Quantum computation, quantum communication and quantum cryptography often require entanglement. For many of these upcoming quantum technologies, entanglement – this hard to grasp, counter-intuitive aspect in the quantum world – is a key ingredient. Therefore, experimental physicists often need to verify entanglement in their systems. “Two years ago, we managed to verify entanglement between up to 14 ions”, explains Thomas Monz. He works in the group of Rainer Blatt at the Institute for Experimental Physics, University Innsbruck. This team is still holding the world-record for the largest number of entangled particles. “In order to verify the entanglement, we had to make some, experimentally calibrated, assumptions. However, assumptions, for instance about the number of dimensions of the system or a decent calibration, make any subsequently derived statements vulnerable”, explains Monz. Together with Julio Barreiro, who recently moved on the Max Planck Institute of Quantum Optics in Garching, and Jean-Daniel Bancal from the group of Nicolas Gisin at the University of Geneva, now at the Center for Quantum Technologies in Singapore, the physicists derived and implemented a new method to verify entanglement between several objects.
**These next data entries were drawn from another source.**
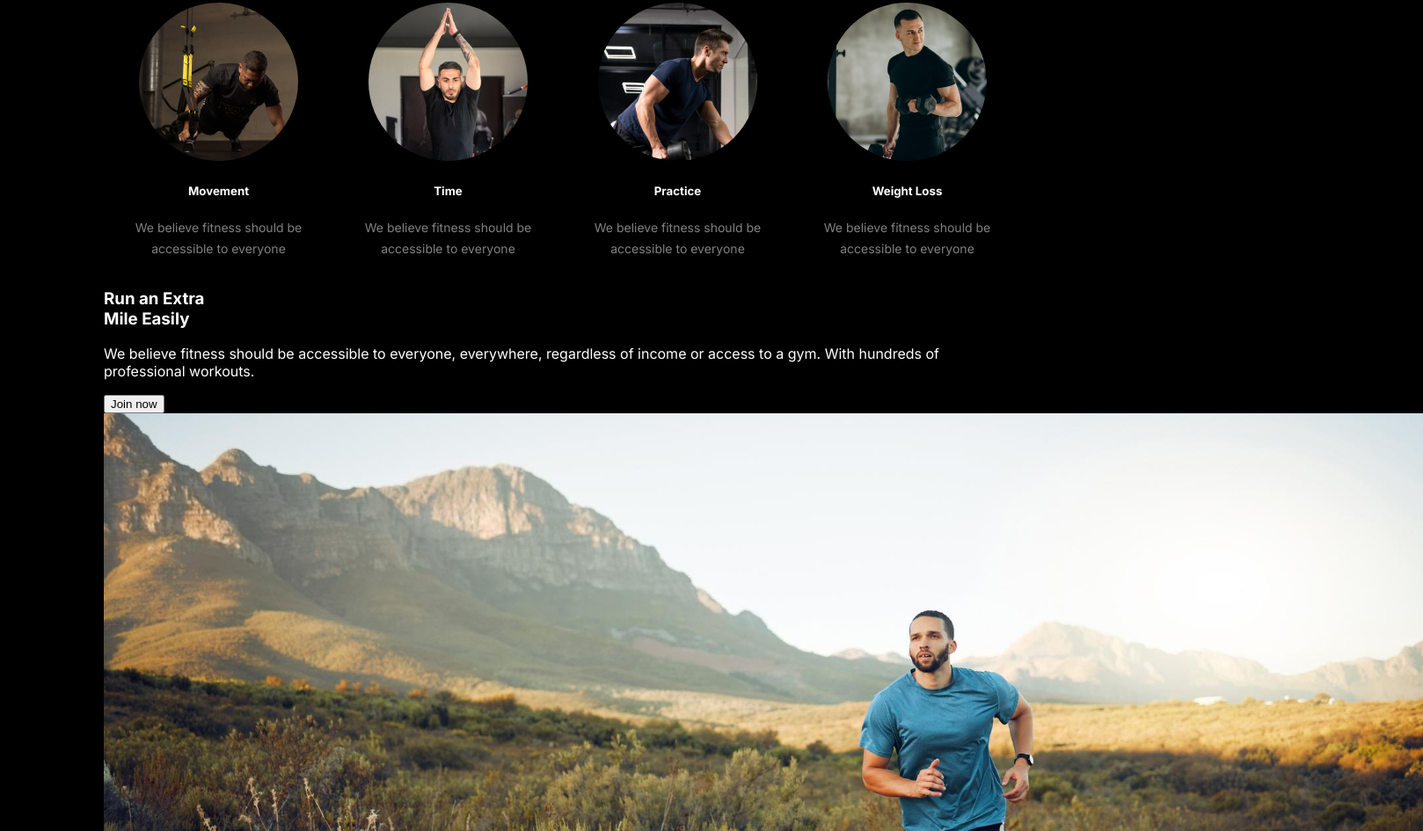
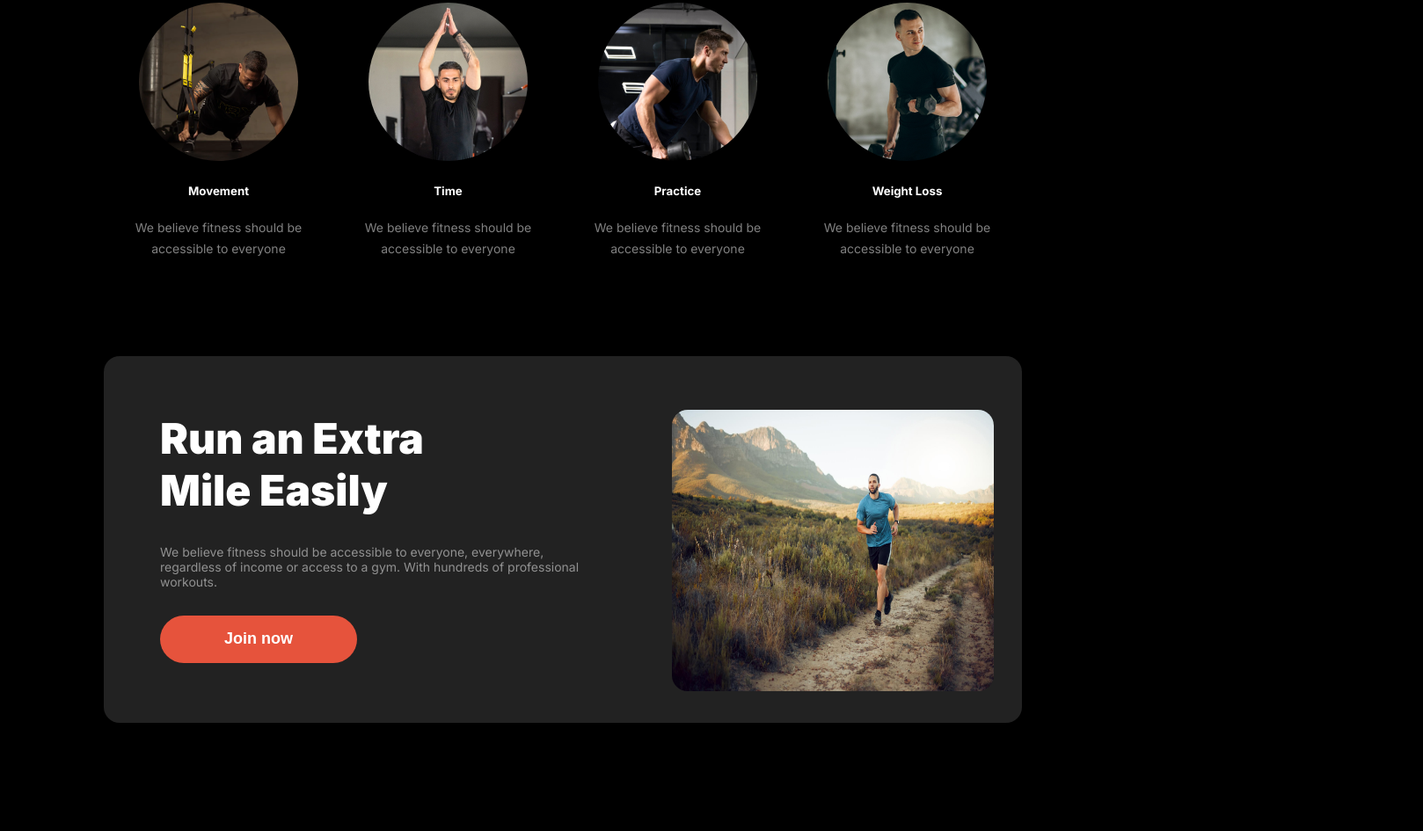
Before and after one commit to AJ-Dihan/Assignment-2, a plain HTML site: page index.html in a window 1280 px wide. Shown: the part 991-1936 px from the top of the page at 88% size, 1618 px wide, since content can reach past the window. After the commit the page ends 1813 px from the top, so only its background shows below. Drawn offline with Linux system fonts and the light colour scheme.

Commit message:
added run section

```diff
--- a/index.html
+++ b/index.html
@@ -84,10 +84,10 @@
 
         <section class="run">
             <div class="run-content">
-                <h3>Run an Extra<br>
+                <h3 class="run-title">Run an Extra<br>
                     Mile Easily</h3>
-                <p>We believe fitness should be accessible to everyone, everywhere, regardless of income or access to a gym. With hundreds of professional workouts.</p>
-                <button>Join now</button>
+                <p class="run-description">We believe fitness should be accessible to everyone, everywhere, regardless of income or access to a gym. With hundreds of professional workouts.</p>
+                <button class="run-btn">Join now</button>
             </div>
 
             <div class="run-image">
--- a/style.css
+++ b/style.css
@@ -175,3 +175,49 @@ main{
 .habit-cards img{
     border-radius: 50%;
 }
+
+/* run section */
+.run{
+    border-radius: 18px;
+    margin-top: 6rem;
+    background: rgb(34, 34, 34);
+    display:flex;
+}
+.run-content{
+    width: 50%;
+    padding: 3rem;
+}
+.run-title{
+    font-size: 48px;
+    font-weight: 900;
+    margin: 1rem;
+}
+.run-description{
+    color: rgba(255, 255, 255, 0.5);
+    font-size: 14px;
+    font-weight: 400;
+    padding: 1rem;
+}
+.run-btn{
+    width: 14rem;
+    height: 3.37rem;
+    border-radius: 42px;
+    background: rgb(230, 83, 60);
+    border:none;
+    padding: 1rem 2.5rem 1rem 2.5rem;
+    margin-left:1rem ;
+    color: rgb(255, 255, 255);
+    font-size: 18px;
+    font-weight: 600;
+}
+
+.run-image{
+    margin:2rem;
+}
+.run-image img{
+    width:22.87rem;
+    height:20rem;
+    margin-top: 1.8rem;
+    border-radius: 18px;
+background: url(4);
+}
```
The presented device-independent method is based on a single assumption: “We only have to make sure that we always apply the same set of operations on the quantum objects, and that the operations are independent of each other”, explains Julio Barreiro. “However, which operations we apply in detail – this is something we do not need to know.” This approach – called Device Independent – allows them to get around several potential sources of error, and subsequently wrong interpretations of the results. “In the end, we investigate the correlations between the settings and the obtained results. Once the correlations exceed a certain threshold, we know that the objects are entangled.” For the experimentally hardly avoidable crosstalk of operations applied to levitating calcium ions in the vacuum chamber in Innsbruck, the Swiss theorist Jean-Daniel Bancal managed to adapt the threshold according to a worst-case scenario. “When this higher threshold is breached, we can claim entanglement in the system with high confidence”, states Bancal.
Assumptions as Achilles heel
For physicists, such procedures that are based on very few assumptions are highly interesting. By being basically independent of the system, they provide high confidence and strengthen the results of experimentalists. “Assumptions are always the Achilles heel – be that for lab data or theory work”, stresses Thomas Monz. “We managed to reduce the number of assumption to verify entanglement to a minimum. Our method thus allows for reliable statements about the entanglement in a system.” In the actual implementation, the physicists in Innsbruck could verify entanglement of up to 6 ions. This new method can also be applied for larger systems. The technical demands, however, also increase accordingly.
Read more at: http://phys.org/news/2013-08-infallible-quantum.html#jCp
Experimental Quantum Computing to Solve Systems of Linear Equations
X.-D. Cai et al
Solving linear systems of equations is ubiquitous in all areas of science and engineering. With rapidly growing data sets, such a task can be intractable for classical computers, as the best known classical algorithms require a time proportional to the number of variables N. A recently proposed quantum algorithm shows that quantum computers could solve linear systems in a time scale of order log(N), giving an exponential speedup over classical computers. Here we realize the simplest instance of this algorithm, solving 2×2 linear equations for various input vectors on a quantum computer. We use four quantum bits and four controlled logic gates to implement every subroutine required, demonstrating the working principle of this algorithm.
Read more: http://prl.aps.org/abstract/PRL/v110/i23/e230501
Read also: http://physicsworld.com/cws/article/news/2013/jun/12/quantum-computer-solves-simple-linear-equations